• WHAT IS NEEDED: Identify every line in the records below that contains the word "anameth", and reproduce each one.

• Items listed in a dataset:

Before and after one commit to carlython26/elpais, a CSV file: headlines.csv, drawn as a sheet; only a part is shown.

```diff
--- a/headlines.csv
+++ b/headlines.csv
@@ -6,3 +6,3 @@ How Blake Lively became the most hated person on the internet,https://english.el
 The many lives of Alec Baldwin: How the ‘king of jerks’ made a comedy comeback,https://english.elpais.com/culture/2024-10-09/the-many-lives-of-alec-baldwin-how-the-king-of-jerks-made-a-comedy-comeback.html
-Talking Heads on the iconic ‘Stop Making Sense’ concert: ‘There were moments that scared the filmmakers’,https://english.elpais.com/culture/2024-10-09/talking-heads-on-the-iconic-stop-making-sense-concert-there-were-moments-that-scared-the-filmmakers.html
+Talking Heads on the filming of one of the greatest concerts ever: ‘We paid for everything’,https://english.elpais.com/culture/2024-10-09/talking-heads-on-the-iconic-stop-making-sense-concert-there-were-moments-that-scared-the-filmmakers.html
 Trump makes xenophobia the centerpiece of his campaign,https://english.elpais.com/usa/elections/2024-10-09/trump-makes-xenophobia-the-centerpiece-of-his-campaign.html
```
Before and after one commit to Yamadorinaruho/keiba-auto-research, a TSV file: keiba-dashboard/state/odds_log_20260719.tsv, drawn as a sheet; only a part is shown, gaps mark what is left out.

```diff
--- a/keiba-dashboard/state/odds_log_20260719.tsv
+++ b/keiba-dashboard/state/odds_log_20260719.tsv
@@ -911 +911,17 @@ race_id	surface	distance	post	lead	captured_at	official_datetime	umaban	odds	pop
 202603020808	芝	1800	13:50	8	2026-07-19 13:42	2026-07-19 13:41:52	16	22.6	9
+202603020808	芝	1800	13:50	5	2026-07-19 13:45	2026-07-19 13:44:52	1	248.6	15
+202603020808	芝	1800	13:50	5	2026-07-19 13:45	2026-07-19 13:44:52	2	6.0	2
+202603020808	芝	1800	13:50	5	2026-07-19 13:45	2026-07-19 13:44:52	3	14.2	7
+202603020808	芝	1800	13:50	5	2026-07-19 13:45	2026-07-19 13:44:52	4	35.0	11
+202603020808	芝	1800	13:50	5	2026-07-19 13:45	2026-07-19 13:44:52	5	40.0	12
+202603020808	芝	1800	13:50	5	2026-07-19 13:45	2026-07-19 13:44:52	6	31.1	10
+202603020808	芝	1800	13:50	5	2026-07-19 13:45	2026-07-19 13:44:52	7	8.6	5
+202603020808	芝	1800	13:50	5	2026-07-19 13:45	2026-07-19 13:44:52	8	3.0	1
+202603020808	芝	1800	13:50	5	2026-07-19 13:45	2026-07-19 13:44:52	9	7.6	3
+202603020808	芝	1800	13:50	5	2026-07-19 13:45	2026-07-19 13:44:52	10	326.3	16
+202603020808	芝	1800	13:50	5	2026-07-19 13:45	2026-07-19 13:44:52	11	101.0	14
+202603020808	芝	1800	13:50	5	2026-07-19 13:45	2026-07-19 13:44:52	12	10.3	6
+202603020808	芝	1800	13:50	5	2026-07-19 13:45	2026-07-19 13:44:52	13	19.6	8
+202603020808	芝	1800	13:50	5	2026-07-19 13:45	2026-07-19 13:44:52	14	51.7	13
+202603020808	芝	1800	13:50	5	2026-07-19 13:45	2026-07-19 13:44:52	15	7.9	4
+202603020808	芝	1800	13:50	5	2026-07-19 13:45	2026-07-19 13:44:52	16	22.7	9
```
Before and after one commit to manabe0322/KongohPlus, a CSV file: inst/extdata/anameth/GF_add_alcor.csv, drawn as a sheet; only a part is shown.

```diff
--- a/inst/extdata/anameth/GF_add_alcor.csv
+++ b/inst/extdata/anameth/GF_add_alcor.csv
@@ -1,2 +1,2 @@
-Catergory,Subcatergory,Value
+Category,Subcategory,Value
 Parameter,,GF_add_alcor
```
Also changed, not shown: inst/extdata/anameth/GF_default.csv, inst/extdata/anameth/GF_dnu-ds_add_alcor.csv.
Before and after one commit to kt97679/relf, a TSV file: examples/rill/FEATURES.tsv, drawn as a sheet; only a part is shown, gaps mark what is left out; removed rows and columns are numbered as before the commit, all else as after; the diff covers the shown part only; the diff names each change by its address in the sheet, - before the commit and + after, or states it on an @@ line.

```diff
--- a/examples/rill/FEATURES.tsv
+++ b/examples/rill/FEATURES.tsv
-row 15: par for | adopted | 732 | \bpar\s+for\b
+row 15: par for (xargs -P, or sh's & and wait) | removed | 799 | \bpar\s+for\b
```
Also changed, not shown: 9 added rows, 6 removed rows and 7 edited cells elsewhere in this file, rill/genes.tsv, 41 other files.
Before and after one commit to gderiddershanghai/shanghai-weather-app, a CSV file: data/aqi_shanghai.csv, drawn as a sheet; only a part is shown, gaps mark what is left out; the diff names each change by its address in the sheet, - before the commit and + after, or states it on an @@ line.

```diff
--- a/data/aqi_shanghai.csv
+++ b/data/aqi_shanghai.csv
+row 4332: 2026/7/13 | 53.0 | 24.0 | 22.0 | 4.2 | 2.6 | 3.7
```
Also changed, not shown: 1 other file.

• EXERCISE SOLUTION:
Before and after one commit to manabe0322/KongohPlus, a CSV file: inst/extdata/anameth/GF_add_alcor.csv, drawn as a sheet; only a part is shown.
--- a/inst/extdata/anameth/GF_add_alcor.csv
+++ b/inst/extdata/anameth/GF_add_alcor.csv
Also changed, not shown: inst/extdata/anameth/GF_default.csv, inst/extdata/anameth/GF_dnu-ds_add_alcor.csv.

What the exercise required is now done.